WASHINGTON Wed Oct 24, 2007 3:55pm EDT

A Bulgarian Muslim woman smiles as she plays with a baby during a wedding ceremony in the village of Ribnovo, in the Rhodope Mountains, November 19, 2006 . Imagine receiving a big chunk of cash in the future. Or winning a prize. Chances are, such optimistic thoughts are coming from two places in the brain that play an important role in enabling people to, as the old song says, accentuate the positive, New York University scientists said on Wednesday. REUTERS/Stoyan Nenov

A Bulgarian Muslim woman smiles as she plays with a baby during a wedding ceremony in the village of Ribnovo, in the Rhodope Mountains, November 19, 2006 . Imagine receiving a big chunk of cash in the future. Or winning a prize. Chances are, such optimistic thoughts are coming from two places in the brain that play an important role in enabling people to, as the old song says, accentuate the positive, New York University scientists said on Wednesday.

Credit: Reuters/Stoyan Nenov

Related Topics

WASHINGTON (Reuters) - Imagine receiving a big chunk of cash in the future. Or winning a prize.

Chances are, such optimistic thoughts are coming from two places in the brain that play an important role in enabling people to, as the old song says, accentuate the positive, New York University scientists said on Wednesday.

Pinpointing the brain regions involved in optimism and positive thinking about the future, the researchers said, may also have shed light on what might be going wrong in people with depression.

The researchers used sophisticated brain imaging to track brain activity in 15 young adults -- seven men and eight women -- while they asked them imagine future scenarios. They included getting a lot of money, winning an award, going to a birthday party or ball game or the zoo, being lied to, the end of a romantic relationship, going to a funeral and others.

When scenarios filled with optimism were imagined, two brain regions -- the rostral anterior cingulate and amygdala -- lit up with activity in the brain scans, the researchers said.

"What's interesting is these two regions that we saw that were involved in projecting optimistic futures are also the same two regions that we see affected in depression," Elizabeth Phelps, an NYU professor of psychology and neural science involved in the research, said in a telephone interview.

It had been unclear what was going wrong in these two regions that might contribute to depression. "But our data would suggest that one of the things they're doing is making it hard to think about things optimistically.
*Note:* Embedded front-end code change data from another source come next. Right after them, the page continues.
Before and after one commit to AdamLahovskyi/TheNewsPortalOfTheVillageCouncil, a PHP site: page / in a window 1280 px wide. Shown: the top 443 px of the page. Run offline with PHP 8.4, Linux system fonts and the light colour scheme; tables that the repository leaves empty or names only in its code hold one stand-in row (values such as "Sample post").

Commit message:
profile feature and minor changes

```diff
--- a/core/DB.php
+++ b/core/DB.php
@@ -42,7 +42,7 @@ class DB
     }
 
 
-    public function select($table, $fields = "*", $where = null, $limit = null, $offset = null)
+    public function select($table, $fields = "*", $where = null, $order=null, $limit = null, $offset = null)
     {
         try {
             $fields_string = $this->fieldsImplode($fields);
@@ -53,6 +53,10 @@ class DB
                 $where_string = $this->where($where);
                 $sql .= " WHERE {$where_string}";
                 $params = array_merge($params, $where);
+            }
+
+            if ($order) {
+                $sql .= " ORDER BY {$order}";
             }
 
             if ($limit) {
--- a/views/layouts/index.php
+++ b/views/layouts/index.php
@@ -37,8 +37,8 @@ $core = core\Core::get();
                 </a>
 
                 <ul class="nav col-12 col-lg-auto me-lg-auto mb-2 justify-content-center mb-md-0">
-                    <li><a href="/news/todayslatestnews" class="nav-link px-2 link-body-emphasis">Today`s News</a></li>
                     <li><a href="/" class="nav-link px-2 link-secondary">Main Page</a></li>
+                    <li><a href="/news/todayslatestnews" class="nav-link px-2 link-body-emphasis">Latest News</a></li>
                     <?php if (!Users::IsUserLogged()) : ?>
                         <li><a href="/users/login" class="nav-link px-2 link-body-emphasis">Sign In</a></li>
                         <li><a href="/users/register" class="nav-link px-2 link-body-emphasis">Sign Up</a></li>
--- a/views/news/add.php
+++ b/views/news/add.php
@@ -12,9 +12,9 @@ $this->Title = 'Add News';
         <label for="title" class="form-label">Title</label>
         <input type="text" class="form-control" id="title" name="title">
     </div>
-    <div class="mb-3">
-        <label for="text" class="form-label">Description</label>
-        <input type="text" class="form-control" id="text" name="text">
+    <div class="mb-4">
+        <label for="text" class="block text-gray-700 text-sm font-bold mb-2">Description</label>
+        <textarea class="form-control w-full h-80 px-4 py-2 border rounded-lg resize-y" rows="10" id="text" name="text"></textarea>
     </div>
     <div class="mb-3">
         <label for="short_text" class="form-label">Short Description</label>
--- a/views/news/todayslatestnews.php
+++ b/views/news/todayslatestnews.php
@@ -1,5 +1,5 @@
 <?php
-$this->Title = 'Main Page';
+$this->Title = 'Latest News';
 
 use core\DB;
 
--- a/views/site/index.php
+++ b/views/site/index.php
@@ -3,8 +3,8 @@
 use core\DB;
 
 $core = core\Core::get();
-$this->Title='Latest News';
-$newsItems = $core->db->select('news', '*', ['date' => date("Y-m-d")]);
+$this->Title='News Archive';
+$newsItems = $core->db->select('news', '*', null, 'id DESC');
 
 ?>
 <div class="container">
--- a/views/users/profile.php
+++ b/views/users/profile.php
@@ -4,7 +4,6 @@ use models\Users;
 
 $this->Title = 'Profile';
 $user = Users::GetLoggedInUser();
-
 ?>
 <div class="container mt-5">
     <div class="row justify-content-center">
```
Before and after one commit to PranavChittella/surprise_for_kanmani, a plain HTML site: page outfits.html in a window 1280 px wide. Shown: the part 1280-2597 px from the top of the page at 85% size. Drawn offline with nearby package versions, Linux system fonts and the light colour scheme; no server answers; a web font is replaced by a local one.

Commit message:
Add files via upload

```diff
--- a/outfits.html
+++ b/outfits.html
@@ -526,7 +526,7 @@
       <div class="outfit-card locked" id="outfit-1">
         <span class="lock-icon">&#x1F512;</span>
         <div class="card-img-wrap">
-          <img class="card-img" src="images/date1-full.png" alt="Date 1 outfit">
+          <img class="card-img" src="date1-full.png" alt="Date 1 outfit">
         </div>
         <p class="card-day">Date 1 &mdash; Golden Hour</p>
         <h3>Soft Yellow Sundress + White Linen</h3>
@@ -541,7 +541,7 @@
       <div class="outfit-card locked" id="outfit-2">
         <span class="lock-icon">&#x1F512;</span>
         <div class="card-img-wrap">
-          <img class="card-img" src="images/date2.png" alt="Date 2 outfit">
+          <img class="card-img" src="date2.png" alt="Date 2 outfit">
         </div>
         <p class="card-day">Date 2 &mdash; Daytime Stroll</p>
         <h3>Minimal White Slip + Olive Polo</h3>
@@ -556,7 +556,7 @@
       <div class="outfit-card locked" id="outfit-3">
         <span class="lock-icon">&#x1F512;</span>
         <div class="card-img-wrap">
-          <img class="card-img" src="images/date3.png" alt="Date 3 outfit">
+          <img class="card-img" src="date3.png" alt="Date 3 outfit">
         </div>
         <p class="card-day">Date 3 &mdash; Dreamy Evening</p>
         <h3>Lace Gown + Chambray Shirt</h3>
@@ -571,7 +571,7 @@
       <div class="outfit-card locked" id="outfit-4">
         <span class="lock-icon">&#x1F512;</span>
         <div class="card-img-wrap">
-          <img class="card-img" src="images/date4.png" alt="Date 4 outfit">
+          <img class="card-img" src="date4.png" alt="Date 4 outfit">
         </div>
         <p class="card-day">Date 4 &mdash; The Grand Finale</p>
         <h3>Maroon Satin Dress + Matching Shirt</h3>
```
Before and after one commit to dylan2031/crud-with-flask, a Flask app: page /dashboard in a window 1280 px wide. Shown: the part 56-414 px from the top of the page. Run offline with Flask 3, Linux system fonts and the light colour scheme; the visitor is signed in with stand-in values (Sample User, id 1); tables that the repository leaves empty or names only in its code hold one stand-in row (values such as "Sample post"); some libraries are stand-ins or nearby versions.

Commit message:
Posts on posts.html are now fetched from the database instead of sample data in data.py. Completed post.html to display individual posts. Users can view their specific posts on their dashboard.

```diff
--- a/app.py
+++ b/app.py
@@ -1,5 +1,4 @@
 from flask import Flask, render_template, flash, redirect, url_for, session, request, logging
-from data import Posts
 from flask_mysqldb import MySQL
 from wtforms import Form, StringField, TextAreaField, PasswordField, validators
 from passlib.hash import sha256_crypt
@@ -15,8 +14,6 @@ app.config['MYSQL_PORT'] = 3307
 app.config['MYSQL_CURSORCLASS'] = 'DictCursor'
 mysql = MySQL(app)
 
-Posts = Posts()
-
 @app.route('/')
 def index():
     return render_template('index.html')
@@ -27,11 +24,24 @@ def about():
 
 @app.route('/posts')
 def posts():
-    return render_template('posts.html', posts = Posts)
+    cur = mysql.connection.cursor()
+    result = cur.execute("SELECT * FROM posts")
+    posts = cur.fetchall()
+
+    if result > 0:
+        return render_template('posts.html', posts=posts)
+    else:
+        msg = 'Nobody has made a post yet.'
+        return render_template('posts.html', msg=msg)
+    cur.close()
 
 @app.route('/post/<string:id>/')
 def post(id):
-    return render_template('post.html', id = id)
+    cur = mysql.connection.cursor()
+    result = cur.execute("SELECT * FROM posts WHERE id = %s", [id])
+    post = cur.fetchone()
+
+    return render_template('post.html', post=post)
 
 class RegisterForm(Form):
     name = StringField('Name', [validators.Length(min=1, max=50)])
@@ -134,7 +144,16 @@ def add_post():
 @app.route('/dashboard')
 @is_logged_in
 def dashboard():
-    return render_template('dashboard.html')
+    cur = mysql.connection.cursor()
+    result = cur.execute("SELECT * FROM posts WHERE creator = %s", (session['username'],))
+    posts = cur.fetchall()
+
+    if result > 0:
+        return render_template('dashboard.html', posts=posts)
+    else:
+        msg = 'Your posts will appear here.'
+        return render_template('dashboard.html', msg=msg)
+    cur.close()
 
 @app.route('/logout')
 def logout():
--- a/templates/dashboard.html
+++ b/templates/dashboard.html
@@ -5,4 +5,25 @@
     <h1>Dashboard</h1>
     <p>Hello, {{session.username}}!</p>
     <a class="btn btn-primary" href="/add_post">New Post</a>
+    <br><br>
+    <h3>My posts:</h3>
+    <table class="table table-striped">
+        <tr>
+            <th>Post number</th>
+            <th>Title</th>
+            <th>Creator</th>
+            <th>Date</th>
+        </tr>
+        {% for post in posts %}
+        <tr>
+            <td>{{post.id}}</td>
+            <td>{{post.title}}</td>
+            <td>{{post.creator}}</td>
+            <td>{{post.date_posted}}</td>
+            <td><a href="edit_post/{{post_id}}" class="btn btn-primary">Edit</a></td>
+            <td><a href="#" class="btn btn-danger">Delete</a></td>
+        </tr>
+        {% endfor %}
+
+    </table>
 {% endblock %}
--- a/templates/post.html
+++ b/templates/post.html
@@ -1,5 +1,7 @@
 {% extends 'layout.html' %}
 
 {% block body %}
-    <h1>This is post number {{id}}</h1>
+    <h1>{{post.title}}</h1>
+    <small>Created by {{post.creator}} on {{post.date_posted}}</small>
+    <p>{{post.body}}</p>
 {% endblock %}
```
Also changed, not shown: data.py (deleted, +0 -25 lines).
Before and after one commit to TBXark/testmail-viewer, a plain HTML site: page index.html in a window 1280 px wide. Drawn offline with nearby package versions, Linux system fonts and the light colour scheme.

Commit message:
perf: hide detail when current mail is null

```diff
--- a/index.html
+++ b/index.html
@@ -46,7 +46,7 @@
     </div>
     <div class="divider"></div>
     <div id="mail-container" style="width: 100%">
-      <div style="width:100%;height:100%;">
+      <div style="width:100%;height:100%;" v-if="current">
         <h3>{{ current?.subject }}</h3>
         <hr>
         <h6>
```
Of course, one of the primary symptoms of depression is pessimism," Phelps said.

Phelps said the findings had the potential in the future to help guide new treatments for depression.

The research was published in the journal Nature.

OPTIMISM BIAS

The rostral anterior cingulate is part of the brain's frontal cortex that may be involved in regulating emotional responses. The amygdala is an almond-shaped brain structure in the medial temporal lobe involved in emotion.

"Understanding healthy optimism is important because optimism is related to mental and physical health and to success. We can have people who are not necessarily depressed but have different levels of optimism," said another of the researchers, Tali Sharot of University College London who was at NYU when the study was conducted.

Phelps said the research team is not saying these are necessarily the only brain regions involved in optimism.

The researchers said they examined how the brain generates what some scientists call the human "optimism bias."

"Humans expect positive events in the future even when there is no evidence to support such expectations," the researchers wrote in the journal Nature.

"For example, people expect to live longer and be healthier than average, they underestimate their likelihood of getting a divorce, and overestimate their prospects for success on the job market," they wrote.

Phelps said the researchers had a hard time getting the volunteers to think of purely neutral events in the future.

"They tended to make them positive," she said. "We sort of stumbled upon this optimism bias that psychologists have talked about before."

FILED UNDER:
Comments (0)
This discussion is now closed. We welcome comments on our articles for a limited period after their publication.